As an author, Goff's non-fiction subjects covered vinyl record-collecting,[2] Victorian and Edwardian Surrey, and Brighton's Royal Pavilion. He also wrote nine novels. His first, The Plaster Fabric, appeared in 1957. It was one of four of his novels (the others being The Youngest Director, Indecent Assault, and Tar and Cement)[2] which dealt with gay themes.[3] At the time, homosexuality in Britain remained a criminal offence. The book received a very positive review from John Betjeman,[1] and it has been argued that the book's reception helped move public opinion towards legal reform after The Wolfenden Report was published in 1959.[3]

In 1999, he edited a collection of works to celebrate the Booker Prize's 30th anniversary.[4]

Other workEdit

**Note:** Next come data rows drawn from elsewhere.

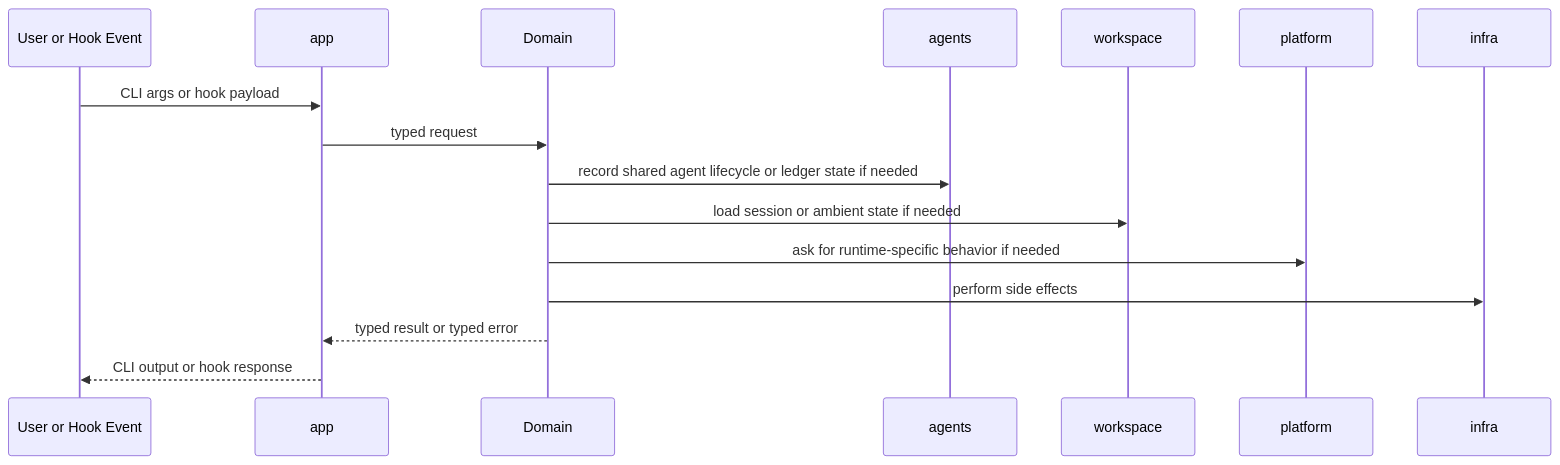
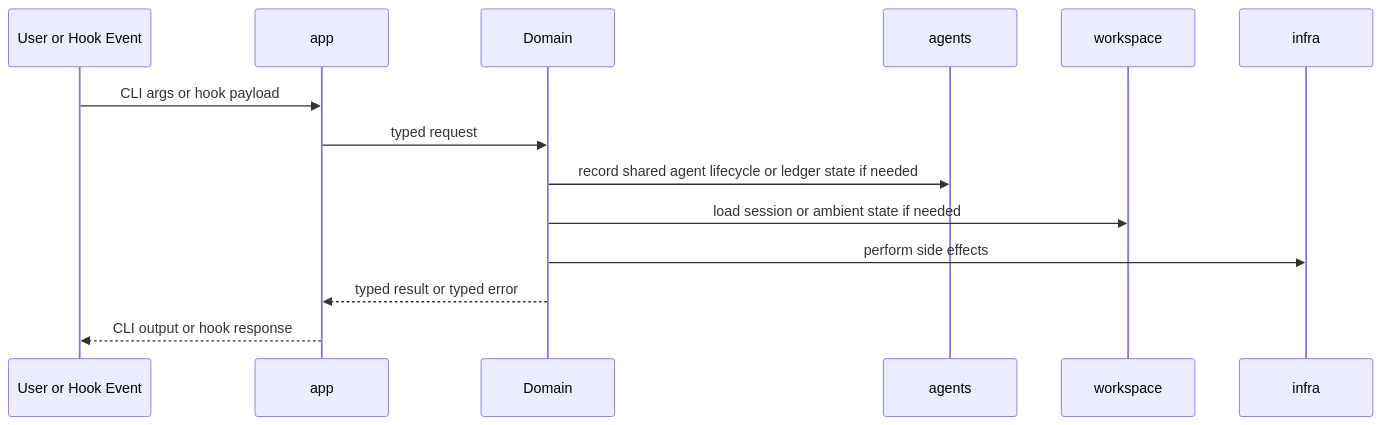
The second of 3 diagrams in ARCHITECTURE.md (smykla-skalski/harness), drawn with Mermaid before and after one commit. The commit also changed other lines of this file and 3 other files, not shown here.

````diff
--- a/ARCHITECTURE.md
+++ b/ARCHITECTURE.md
@@ -142,19 +135,17 @@
 ```mermaid
 sequenceDiagram
     participant U as User or Hook Event
     participant A as app
     participant D as Domain
     participant G as agents
     participant W as workspace
-    participant P as platform
     participant I as infra
 
     U->>A: CLI args or hook payload
     A->>D: typed request
     D->>G: record shared agent lifecycle or ledger state if needed
     D->>W: load session or ambient state if needed
-    D->>P: ask for runtime-specific behavior if needed
     D->>I: perform side effects
     D-->>A: typed result or typed error
     A-->>U: CLI output or hook response
 ```
````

He was a reviewer of fiction for almost twenty years, first for The Daily Telegraph, then the Evening Standard. He was one of the first to see the merits of the novel The Bone People, by Keri Hulme, a New Zealand Maori, and the 1985 Booker winner.[3] He was a member of several Arts Council committees[1] and a presenter on the British radio channel LBC for five years.[6]

Personal life and honoursEdit

Goff is said to have acquired, and relished, a reputation as a dandy.[1] He had three main interests: literature, music, and the arts, particularly picture collecting. He belonged to several clubs. His partner, Rubio Tapani Lindroos, a Finnish poet who moved to London in 1970, died in 2014.[1][3]

Goff was appointed an Officer of the Order of the British Empire (OBE) in 1977 and promoted to Commander of the Order of the British Empire (CBE) in 2005.[1] In 2003, Oxford Brookes University awarded him an honorary doctorate.[6]


  1. ^ a b c d e f g h i j k l m n o "Martyn Goff, Obituary". The Times. 27 March 2015. Retrieved 27 March 2015.
  2. ^ a b c "Martyn Goff: Author Biography". Valancourt Books. Retrieved 14 April 2015.
  3. ^ a b c d e f g h i j k l Trewin, Ion (27 March 2015). "Martyn Goff, Obituary". The Guardian. Retrieved 27 March 2015.
  4. ^ a b Walsh, John (27 April 2006). "Martyn Goff: Secrets of the Booker King". The Independent. Retrieved 14 April 2015.
  5. ^ Sutherland, John (13 October 2002). "Fiction man". The Guardian. Retrieved 30 March 2015.
  6. ^ a b "Martyn Goff dies". The Bookseller. 26 March 2015. Retrieved 23 April 2015.